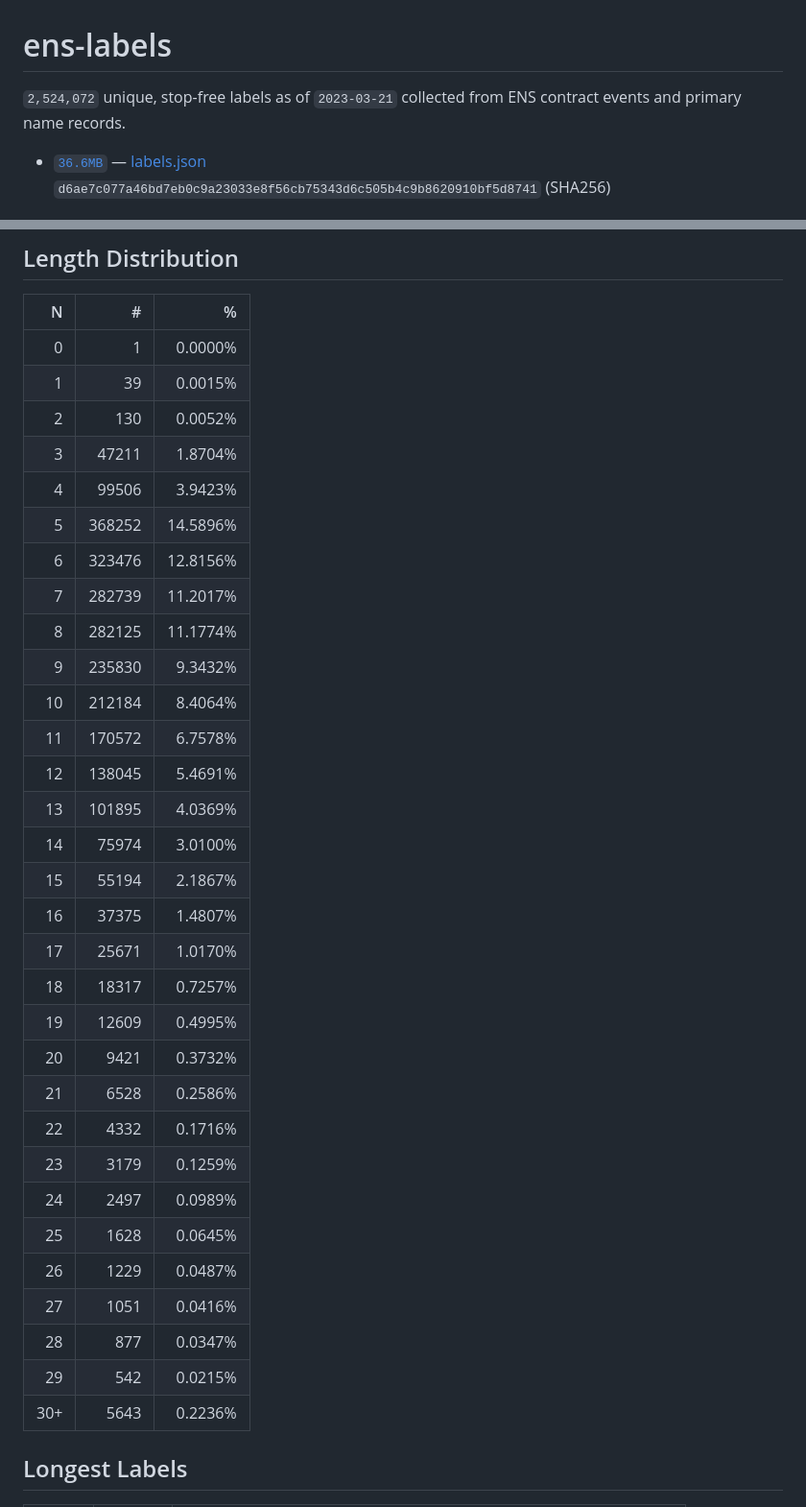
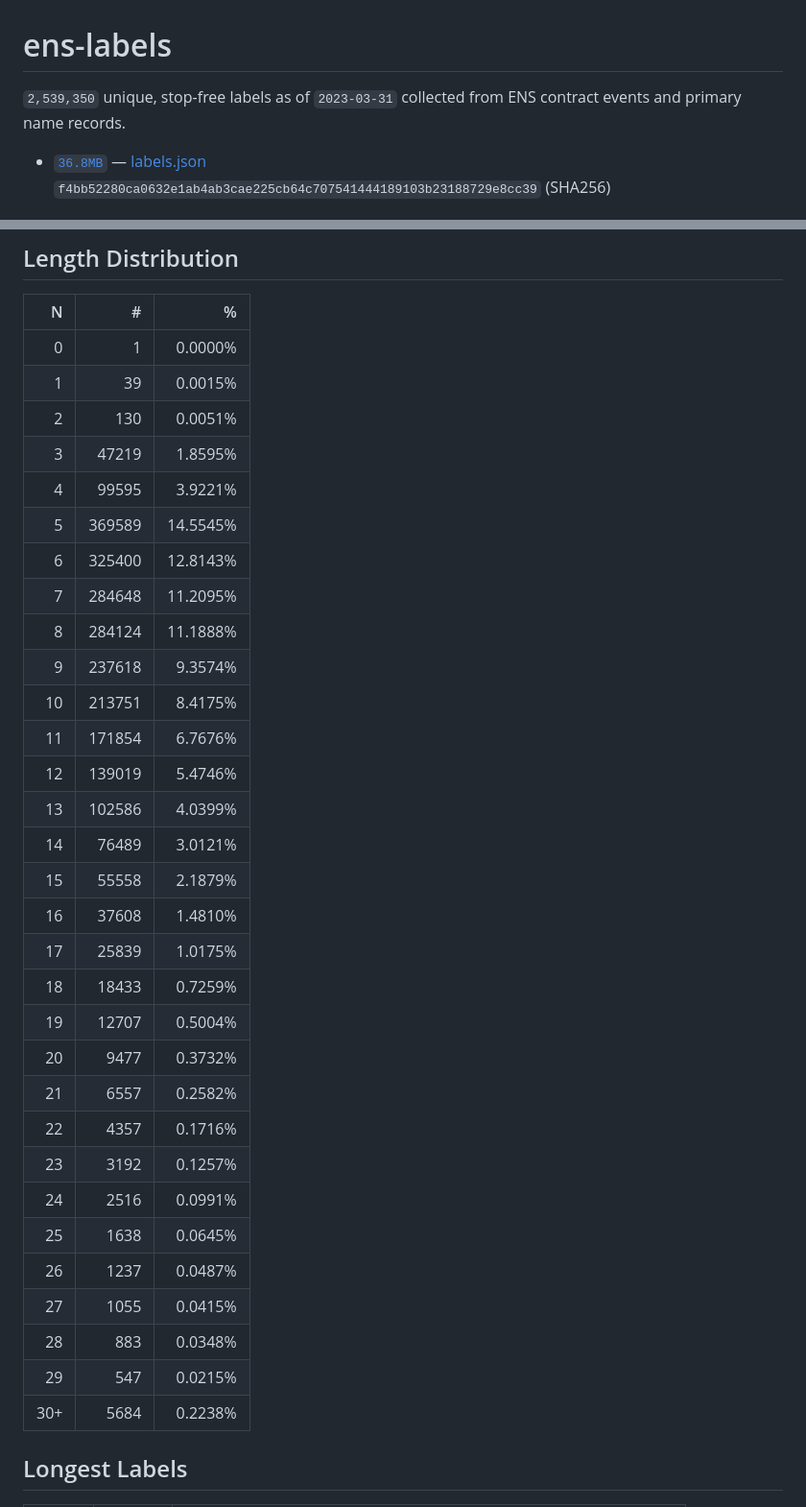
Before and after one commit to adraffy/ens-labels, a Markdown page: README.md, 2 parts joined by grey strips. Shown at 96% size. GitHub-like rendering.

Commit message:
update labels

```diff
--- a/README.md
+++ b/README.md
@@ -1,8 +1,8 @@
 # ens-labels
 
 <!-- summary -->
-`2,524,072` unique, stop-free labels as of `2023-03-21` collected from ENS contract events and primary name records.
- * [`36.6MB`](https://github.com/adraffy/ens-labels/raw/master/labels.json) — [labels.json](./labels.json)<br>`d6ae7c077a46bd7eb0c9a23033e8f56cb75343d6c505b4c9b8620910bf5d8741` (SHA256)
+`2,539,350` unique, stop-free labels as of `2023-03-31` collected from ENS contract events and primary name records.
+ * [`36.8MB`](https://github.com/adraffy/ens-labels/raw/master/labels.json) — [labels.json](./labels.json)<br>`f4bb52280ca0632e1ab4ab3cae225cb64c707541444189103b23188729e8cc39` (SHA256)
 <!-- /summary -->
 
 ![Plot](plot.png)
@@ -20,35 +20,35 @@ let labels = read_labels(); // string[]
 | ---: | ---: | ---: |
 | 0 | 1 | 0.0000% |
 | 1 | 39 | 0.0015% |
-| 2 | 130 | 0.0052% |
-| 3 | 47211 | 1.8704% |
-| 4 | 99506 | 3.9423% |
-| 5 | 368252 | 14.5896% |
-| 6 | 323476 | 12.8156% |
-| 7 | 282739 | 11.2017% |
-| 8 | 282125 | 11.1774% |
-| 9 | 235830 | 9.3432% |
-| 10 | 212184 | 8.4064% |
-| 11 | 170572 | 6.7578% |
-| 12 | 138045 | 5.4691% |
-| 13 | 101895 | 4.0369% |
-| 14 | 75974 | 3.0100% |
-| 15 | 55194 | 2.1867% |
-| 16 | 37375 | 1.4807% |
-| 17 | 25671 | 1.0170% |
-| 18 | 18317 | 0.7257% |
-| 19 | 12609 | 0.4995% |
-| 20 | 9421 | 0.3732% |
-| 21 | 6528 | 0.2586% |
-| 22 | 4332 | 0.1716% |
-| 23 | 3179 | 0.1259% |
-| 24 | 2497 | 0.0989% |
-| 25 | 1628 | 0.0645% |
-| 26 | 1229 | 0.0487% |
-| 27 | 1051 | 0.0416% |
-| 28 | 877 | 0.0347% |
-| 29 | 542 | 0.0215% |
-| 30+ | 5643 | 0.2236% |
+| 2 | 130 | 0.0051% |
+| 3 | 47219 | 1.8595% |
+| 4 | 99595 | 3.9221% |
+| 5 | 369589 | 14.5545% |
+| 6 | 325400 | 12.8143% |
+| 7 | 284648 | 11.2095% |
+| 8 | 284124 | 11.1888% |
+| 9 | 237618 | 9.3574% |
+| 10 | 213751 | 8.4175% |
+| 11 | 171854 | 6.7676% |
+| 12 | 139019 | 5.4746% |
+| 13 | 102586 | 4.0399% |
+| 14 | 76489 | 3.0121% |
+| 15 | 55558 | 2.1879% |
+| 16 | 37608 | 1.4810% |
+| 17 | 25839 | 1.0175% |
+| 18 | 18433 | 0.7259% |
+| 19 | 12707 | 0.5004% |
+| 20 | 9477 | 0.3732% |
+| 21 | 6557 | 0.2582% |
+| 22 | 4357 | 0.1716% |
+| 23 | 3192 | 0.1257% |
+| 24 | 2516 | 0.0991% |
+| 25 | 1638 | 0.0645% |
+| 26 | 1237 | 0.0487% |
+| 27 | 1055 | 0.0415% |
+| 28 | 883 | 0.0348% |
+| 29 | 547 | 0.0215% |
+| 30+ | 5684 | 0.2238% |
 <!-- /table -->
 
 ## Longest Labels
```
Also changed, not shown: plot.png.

**What the exercise asks:** The listing above must be repeated exactly. Its pictures are not part of the copy.

**Response to this exercise:**
Before and after one commit to adraffy/ens-labels, a Markdown page: README.md, 2 parts joined by grey strips. Shown at 96% size. GitHub-like rendering.

Commit message:
update labels

```diff
--- a/README.md
+++ b/README.md
@@ -1,8 +1,8 @@
 # ens-labels
 
 <!-- summary -->
-`2,524,072` unique, stop-free labels as of `2023-03-21` collected from ENS contract events and primary name records.
- * [`36.6MB`](https://github.com/adraffy/ens-labels/raw/master/labels.json) — [labels.json](./labels.json)<br>`d6ae7c077a46bd7eb0c9a23033e8f56cb75343d6c505b4c9b8620910bf5d8741` (SHA256)
+`2,539,350` unique, stop-free labels as of `2023-03-31` collected from ENS contract events and primary name records.
+ * [`36.8MB`](https://github.com/adraffy/ens-labels/raw/master/labels.json) — [labels.json](./labels.json)<br>`f4bb52280ca0632e1ab4ab3cae225cb64c707541444189103b23188729e8cc39` (SHA256)
 <!-- /summary -->
 
 ![Plot](plot.png)
@@ -20,35 +20,35 @@ let labels = read_labels(); // string[]
 | ---: | ---: | ---: |
 | 0 | 1 | 0.0000% |
 | 1 | 39 | 0.0015% |
-| 2 | 130 | 0.0052% |
-| 3 | 47211 | 1.8704% |
-| 4 | 99506 | 3.9423% |
-| 5 | 368252 | 14.5896% |
-| 6 | 323476 | 12.8156% |
-| 7 | 282739 | 11.2017% |
-| 8 | 282125 | 11.1774% |
-| 9 | 235830 | 9.3432% |
-| 10 | 212184 | 8.4064% |
-| 11 | 170572 | 6.7578% |
-| 12 | 138045 | 5.4691% |
-| 13 | 101895 | 4.0369% |
-| 14 | 75974 | 3.0100% |
-| 15 | 55194 | 2.1867% |
-| 16 | 37375 | 1.4807% |
-| 17 | 25671 | 1.0170% |
-| 18 | 18317 | 0.7257% |
-| 19 | 12609 | 0.4995% |
-| 20 | 9421 | 0.3732% |
-| 21 | 6528 | 0.2586% |
-| 22 | 4332 | 0.1716% |
-| 23 | 3179 | 0.1259% |
-| 24 | 2497 | 0.0989% |
-| 25 | 1628 | 0.0645% |
-| 26 | 1229 | 0.0487% |
-| 27 | 1051 | 0.0416% |
-| 28 | 877 | 0.0347% |
-| 29 | 542 | 0.0215% |
-| 30+ | 5643 | 0.2236% |
+| 2 | 130 | 0.0051% |
+| 3 | 47219 | 1.8595% |
+| 4 | 99595 | 3.9221% |
+| 5 | 369589 | 14.5545% |
+| 6 | 325400 | 12.8143% |
+| 7 | 284648 | 11.2095% |
+| 8 | 284124 | 11.1888% |
+| 9 | 237618 | 9.3574% |
+| 10 | 213751 | 8.4175% |
+| 11 | 171854 | 6.7676% |
+| 12 | 139019 | 5.4746% |
+| 13 | 102586 | 4.0399% |
+| 14 | 76489 | 3.0121% |
+| 15 | 55558 | 2.1879% |
+| 16 | 37608 | 1.4810% |
+| 17 | 25839 | 1.0175% |
+| 18 | 18433 | 0.7259% |
+| 19 | 12707 | 0.5004% |
+| 20 | 9477 | 0.3732% |
+| 21 | 6557 | 0.2582% |
+| 22 | 4357 | 0.1716% |
+| 23 | 3192 | 0.1257% |
+| 24 | 2516 | 0.0991% |
+| 25 | 1638 | 0.0645% |
+| 26 | 1237 | 0.0487% |
+| 27 | 1055 | 0.0415% |
+| 28 | 883 | 0.0348% |
+| 29 | 547 | 0.0215% |
+| 30+ | 5684 | 0.2238% |
 <!-- /table -->
 
 ## Longest Labels
```
Also changed, not shown: plot.png.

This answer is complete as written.